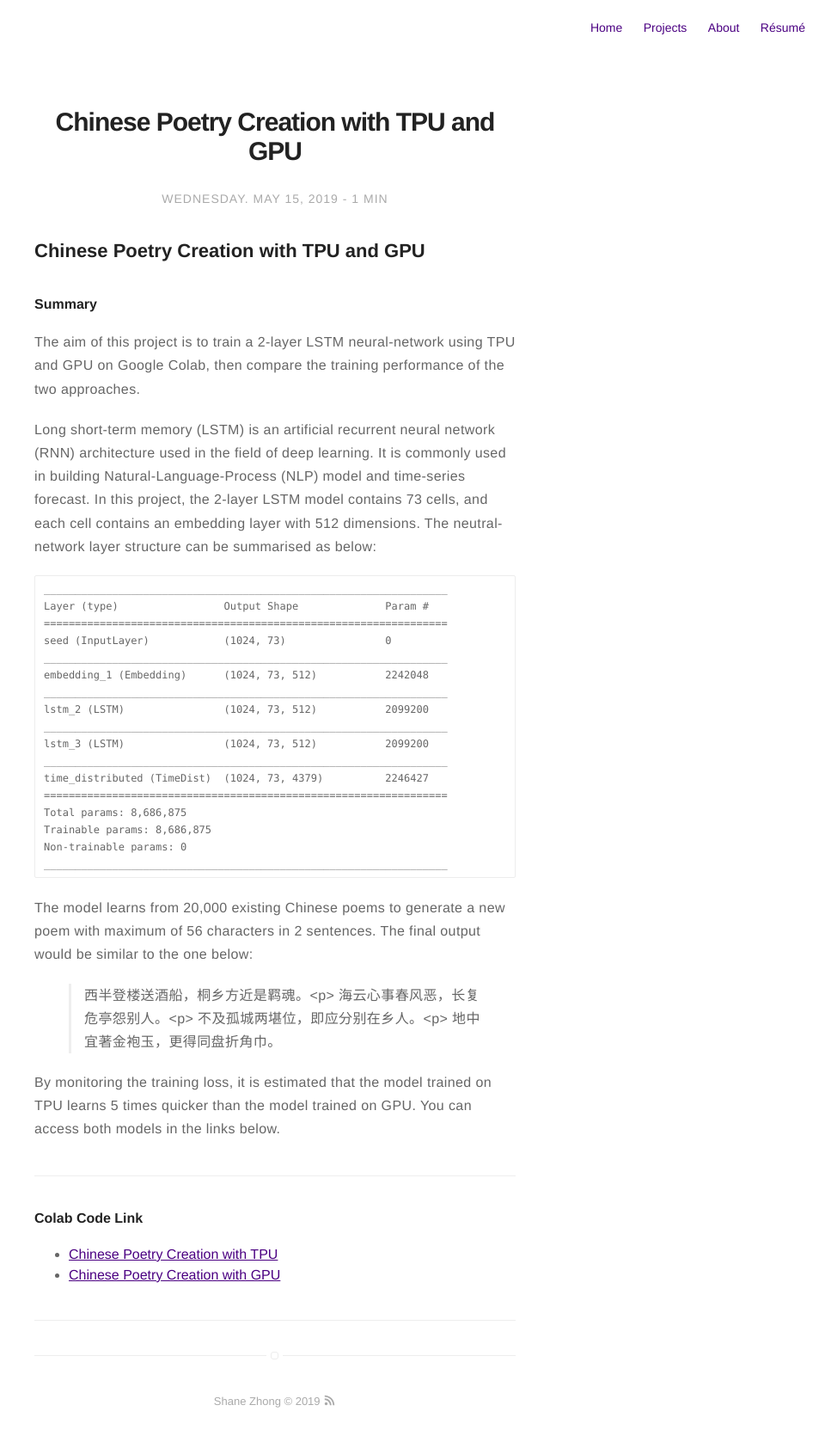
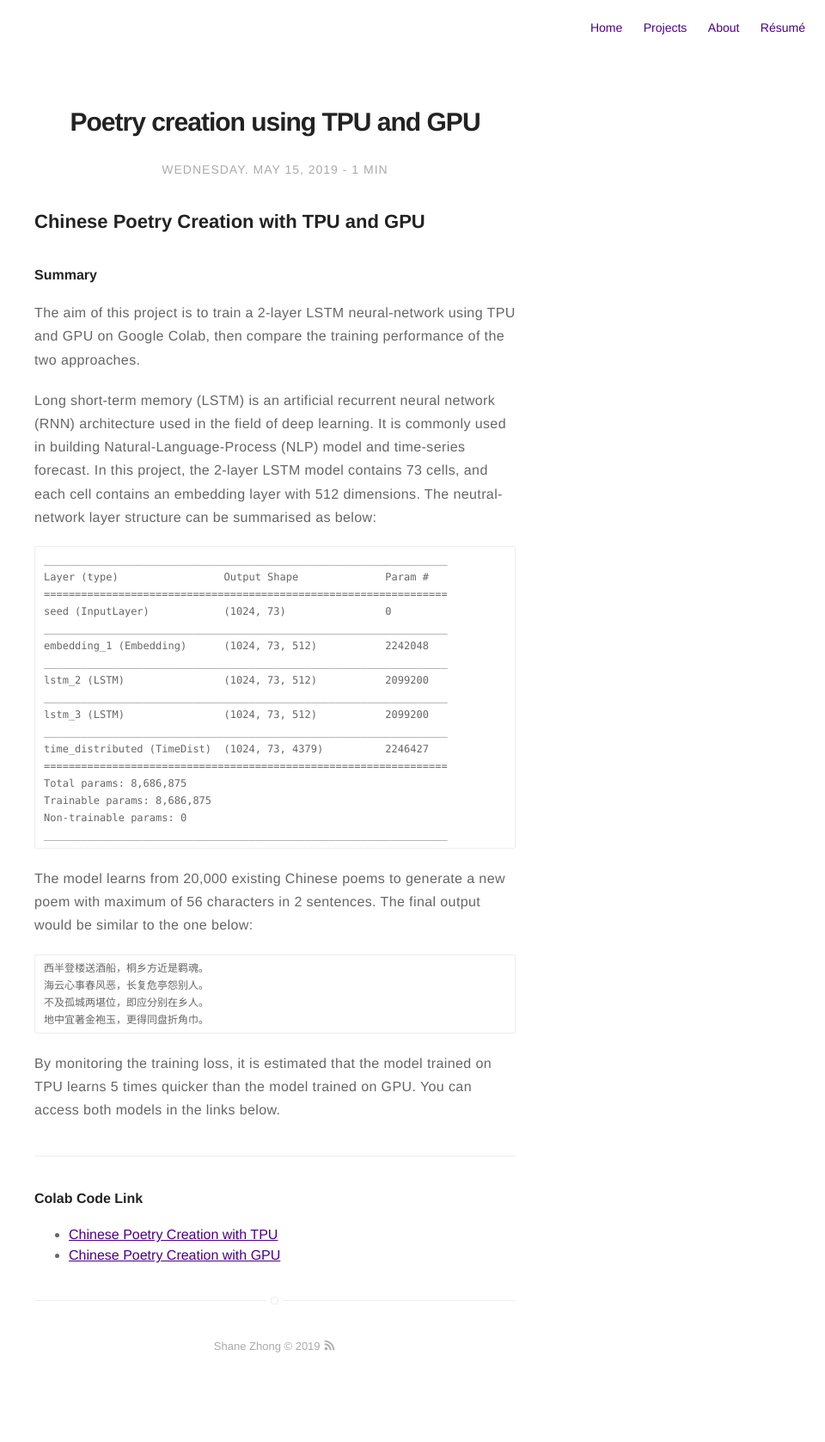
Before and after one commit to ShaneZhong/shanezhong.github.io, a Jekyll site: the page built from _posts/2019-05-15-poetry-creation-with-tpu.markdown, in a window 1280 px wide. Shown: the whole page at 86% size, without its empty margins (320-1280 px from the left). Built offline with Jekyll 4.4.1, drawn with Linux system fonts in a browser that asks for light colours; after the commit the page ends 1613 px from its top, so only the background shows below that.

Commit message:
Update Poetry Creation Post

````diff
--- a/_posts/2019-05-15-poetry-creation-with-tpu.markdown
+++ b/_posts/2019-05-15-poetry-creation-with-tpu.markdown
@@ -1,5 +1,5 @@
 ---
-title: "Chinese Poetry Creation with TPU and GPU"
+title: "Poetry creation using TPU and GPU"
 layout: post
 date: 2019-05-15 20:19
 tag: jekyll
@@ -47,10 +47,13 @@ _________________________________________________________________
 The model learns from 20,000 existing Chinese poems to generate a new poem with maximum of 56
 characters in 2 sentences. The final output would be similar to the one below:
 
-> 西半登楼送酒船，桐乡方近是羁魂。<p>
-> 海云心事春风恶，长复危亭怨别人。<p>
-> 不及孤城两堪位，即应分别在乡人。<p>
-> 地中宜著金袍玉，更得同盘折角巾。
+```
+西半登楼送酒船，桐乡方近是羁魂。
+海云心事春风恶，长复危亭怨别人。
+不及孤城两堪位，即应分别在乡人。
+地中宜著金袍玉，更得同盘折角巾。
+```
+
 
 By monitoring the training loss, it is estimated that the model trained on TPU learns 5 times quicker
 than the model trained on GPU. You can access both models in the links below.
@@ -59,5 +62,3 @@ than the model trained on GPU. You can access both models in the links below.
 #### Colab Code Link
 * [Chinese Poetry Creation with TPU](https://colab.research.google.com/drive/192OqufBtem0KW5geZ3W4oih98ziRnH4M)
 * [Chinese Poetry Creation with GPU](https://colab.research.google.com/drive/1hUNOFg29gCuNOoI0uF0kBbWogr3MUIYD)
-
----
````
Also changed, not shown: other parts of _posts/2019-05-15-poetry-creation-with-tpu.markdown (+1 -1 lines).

::::::::::

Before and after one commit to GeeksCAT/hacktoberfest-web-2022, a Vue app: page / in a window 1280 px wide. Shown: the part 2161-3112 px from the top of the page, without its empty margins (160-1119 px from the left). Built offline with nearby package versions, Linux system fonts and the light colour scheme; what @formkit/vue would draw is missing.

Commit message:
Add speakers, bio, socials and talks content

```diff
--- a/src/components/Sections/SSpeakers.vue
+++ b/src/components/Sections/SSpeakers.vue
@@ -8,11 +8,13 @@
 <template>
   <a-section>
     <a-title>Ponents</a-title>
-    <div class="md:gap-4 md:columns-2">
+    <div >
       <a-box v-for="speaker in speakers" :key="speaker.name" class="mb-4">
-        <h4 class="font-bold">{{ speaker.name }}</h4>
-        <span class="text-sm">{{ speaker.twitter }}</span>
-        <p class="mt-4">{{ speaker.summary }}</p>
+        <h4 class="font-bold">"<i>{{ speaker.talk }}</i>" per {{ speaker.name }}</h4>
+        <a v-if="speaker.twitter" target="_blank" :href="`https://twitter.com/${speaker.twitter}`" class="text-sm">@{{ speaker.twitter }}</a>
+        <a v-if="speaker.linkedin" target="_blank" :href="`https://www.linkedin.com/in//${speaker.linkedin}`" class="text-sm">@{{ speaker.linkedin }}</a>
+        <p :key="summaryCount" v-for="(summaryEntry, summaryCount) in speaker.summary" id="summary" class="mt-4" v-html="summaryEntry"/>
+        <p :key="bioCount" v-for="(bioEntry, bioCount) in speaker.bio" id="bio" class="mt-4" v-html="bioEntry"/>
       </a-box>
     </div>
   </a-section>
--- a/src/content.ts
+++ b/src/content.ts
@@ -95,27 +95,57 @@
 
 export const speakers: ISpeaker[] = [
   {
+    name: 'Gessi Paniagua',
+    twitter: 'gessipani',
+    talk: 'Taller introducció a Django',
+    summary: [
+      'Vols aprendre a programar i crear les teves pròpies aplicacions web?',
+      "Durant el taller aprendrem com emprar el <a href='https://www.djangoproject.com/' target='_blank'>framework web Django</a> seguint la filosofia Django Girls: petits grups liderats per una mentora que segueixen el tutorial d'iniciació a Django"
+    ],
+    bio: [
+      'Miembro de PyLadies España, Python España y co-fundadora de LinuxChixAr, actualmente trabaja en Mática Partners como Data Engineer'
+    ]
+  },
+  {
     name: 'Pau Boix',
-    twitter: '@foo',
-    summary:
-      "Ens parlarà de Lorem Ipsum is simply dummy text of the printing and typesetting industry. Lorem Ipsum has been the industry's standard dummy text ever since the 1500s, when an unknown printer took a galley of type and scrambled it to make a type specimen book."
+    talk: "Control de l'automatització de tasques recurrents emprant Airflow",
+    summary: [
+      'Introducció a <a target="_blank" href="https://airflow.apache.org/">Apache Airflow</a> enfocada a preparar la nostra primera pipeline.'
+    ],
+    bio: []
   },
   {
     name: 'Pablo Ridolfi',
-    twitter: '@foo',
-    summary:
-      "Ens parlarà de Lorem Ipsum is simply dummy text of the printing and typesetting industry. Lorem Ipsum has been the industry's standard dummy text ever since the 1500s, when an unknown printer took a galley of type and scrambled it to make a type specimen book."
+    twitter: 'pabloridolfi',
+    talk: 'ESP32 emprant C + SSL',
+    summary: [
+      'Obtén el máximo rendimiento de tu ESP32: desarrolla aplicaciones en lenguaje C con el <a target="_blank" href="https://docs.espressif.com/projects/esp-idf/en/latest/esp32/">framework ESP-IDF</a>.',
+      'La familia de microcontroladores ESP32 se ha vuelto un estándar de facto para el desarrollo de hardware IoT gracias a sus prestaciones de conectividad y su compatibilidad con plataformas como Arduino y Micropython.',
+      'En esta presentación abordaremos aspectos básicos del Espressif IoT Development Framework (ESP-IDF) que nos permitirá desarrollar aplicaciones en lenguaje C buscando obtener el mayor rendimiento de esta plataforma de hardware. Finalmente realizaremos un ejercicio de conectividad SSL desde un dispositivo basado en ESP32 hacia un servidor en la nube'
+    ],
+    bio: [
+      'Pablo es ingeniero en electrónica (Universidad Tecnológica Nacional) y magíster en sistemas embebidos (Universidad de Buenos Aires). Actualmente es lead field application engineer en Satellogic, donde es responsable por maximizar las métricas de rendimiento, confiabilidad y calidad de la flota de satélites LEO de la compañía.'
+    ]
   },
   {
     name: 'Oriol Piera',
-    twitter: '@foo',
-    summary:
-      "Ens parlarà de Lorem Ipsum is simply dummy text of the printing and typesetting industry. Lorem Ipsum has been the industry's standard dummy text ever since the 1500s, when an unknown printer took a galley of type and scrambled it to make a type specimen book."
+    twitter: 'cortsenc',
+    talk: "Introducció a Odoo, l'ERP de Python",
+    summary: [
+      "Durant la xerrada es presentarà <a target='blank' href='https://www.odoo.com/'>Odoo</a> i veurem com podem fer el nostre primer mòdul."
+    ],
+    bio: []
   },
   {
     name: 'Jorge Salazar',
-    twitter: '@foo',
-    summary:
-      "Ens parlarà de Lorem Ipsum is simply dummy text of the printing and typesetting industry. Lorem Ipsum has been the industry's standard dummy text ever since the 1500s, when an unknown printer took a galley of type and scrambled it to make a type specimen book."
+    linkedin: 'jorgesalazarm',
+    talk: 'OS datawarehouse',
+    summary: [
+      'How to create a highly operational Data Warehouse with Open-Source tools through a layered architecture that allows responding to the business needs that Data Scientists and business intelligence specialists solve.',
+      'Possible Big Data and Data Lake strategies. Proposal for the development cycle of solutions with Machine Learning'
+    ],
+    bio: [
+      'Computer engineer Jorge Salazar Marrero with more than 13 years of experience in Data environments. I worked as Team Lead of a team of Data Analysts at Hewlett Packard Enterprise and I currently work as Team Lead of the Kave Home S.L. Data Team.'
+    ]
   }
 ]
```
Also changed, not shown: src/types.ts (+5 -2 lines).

::::::::::

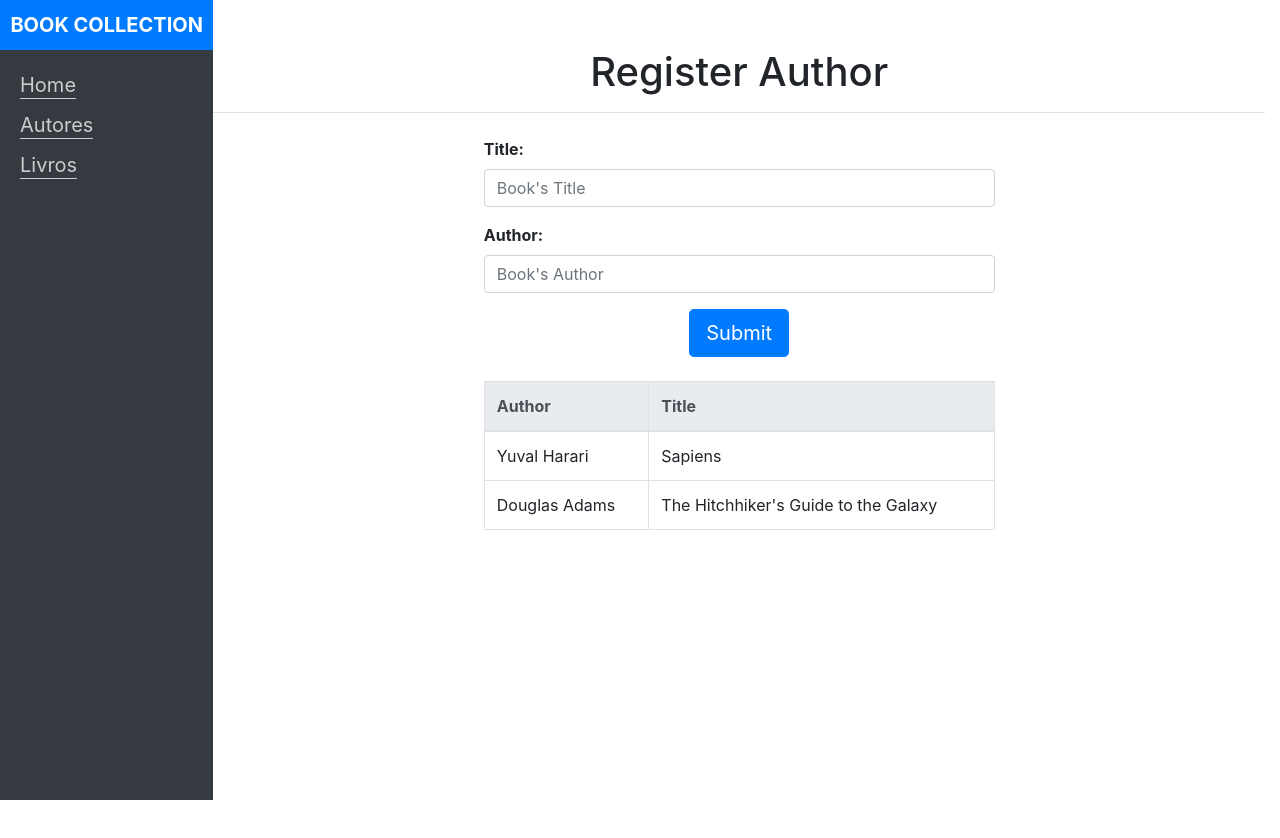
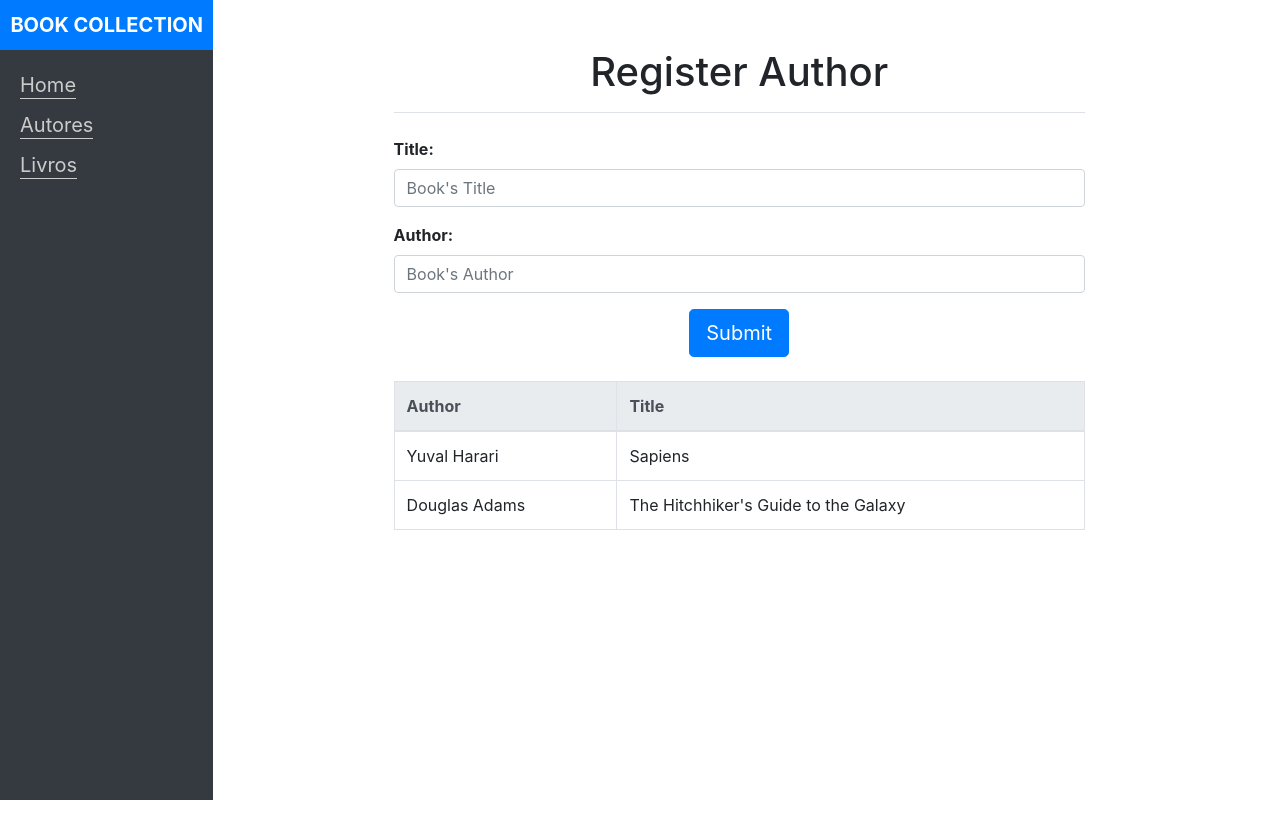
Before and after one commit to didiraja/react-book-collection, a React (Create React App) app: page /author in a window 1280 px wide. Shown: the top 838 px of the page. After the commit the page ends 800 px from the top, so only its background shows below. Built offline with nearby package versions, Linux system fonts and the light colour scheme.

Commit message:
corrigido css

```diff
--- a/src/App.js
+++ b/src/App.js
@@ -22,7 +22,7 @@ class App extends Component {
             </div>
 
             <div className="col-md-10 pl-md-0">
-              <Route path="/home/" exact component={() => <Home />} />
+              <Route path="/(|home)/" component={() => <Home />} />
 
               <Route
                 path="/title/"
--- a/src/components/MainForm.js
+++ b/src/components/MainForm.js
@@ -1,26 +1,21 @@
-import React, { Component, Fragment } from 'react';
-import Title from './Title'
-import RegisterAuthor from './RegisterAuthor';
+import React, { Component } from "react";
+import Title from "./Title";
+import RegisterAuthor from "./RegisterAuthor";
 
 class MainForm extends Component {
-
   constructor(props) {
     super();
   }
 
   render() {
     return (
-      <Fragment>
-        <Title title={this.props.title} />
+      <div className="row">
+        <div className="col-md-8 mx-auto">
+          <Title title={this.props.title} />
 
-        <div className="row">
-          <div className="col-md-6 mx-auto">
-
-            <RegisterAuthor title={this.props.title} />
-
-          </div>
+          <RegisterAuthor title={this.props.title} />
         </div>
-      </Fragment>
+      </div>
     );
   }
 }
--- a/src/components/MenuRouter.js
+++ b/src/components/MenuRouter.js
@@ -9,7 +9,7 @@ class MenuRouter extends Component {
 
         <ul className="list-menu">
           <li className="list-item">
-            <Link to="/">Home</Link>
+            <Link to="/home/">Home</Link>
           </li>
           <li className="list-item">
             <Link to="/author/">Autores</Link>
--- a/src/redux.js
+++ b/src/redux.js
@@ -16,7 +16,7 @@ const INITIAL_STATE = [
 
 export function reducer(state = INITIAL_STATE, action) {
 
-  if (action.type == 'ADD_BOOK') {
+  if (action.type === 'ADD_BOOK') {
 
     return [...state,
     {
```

::::::::::

From the listing above, pick out each line where the word "import" appears.

-import React, { Component, Fragment } from 'react';
-import Title from './Title'
-import RegisterAuthor from './RegisterAuthor';
+import React, { Component } from "react";
+import Title from "./Title";
+import RegisterAuthor from "./RegisterAuthor";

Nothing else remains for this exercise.